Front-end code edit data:

___

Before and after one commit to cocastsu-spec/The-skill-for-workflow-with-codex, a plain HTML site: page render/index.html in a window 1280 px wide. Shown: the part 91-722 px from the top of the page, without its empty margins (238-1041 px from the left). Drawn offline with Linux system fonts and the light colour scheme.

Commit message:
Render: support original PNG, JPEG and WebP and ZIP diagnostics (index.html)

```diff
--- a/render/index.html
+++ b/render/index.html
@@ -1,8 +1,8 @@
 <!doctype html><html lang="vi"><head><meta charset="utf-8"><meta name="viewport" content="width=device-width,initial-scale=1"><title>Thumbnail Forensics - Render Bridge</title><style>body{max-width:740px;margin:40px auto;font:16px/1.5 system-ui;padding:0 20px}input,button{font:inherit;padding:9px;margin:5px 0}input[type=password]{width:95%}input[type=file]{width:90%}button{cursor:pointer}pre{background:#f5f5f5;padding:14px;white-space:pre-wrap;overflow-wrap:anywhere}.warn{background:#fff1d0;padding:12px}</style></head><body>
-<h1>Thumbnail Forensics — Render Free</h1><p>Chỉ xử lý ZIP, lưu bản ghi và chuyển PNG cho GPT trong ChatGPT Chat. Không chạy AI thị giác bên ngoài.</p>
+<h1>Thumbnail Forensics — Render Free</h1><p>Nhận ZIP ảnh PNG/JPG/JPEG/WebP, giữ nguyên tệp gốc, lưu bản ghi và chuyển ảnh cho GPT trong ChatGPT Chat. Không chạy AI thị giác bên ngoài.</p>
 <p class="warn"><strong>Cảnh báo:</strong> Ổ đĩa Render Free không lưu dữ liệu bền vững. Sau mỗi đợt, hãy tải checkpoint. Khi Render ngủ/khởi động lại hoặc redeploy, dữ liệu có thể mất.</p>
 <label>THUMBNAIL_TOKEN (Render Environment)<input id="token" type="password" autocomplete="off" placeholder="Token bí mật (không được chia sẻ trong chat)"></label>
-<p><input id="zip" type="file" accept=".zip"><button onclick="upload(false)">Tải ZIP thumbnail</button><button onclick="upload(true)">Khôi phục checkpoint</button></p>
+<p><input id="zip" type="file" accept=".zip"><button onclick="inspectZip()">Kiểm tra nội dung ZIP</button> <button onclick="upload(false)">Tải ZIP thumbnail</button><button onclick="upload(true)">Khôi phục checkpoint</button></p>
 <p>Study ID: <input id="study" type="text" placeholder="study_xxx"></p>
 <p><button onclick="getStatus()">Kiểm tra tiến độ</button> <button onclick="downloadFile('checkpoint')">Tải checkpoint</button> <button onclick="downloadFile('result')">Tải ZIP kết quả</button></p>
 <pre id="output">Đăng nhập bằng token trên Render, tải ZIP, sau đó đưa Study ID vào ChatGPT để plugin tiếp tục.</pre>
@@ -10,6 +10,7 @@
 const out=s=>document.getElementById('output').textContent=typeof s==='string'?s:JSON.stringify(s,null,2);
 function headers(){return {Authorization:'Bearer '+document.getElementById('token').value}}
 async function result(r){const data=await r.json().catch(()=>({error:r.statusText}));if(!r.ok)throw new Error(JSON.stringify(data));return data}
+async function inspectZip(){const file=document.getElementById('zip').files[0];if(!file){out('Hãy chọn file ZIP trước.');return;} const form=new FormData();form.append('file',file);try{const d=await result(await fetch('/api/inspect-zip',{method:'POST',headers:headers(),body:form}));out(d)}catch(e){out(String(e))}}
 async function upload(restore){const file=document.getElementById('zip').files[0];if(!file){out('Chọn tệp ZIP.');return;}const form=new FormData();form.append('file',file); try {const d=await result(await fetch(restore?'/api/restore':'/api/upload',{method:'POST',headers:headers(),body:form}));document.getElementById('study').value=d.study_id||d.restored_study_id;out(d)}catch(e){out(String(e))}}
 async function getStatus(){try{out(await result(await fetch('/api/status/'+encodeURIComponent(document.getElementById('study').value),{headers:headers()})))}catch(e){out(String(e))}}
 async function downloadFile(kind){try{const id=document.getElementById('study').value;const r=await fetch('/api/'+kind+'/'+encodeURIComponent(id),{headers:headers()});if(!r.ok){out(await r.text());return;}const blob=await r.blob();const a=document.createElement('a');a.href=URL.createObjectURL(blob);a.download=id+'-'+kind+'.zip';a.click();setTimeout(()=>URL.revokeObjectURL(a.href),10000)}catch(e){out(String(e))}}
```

___

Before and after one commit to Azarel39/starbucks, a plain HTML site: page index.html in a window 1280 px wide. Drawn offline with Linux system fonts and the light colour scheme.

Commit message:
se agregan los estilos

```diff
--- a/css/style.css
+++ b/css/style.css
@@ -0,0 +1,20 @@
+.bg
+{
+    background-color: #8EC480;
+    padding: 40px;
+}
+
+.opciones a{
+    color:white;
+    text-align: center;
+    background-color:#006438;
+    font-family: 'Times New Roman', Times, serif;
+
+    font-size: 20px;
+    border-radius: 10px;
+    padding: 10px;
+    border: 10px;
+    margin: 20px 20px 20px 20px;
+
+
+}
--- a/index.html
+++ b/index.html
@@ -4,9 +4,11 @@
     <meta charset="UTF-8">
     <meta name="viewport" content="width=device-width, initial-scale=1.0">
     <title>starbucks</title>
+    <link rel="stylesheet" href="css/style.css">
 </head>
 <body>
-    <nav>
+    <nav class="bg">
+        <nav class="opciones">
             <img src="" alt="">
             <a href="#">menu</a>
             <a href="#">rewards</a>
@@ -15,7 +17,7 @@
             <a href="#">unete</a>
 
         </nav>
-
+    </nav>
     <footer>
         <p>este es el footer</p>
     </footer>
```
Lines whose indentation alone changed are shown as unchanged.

___

Directions for this task: What lines in the entries contain "href"? Report each one by copying it.

Response below:
 async function downloadFile(kind){try{const id=document.getElementById('study').value;const r=await fetch('/api/'+kind+'/'+encodeURIComponent(id),{headers:headers()});if(!r.ok){out(await r.text());return;}const blob=await r.blob();const a=document.createElement('a');a.href=URL.createObjectURL(blob);a.download=id+'-'+kind+'.zip';a.click();setTimeout(()=>URL.revokeObjectURL(a.href),10000)}catch(e){out(String(e))}}
+    <link rel="stylesheet" href="css/style.css">
             <a href="#">menu</a>
             <a href="#">rewards</a>
             <a href="#">unete</a>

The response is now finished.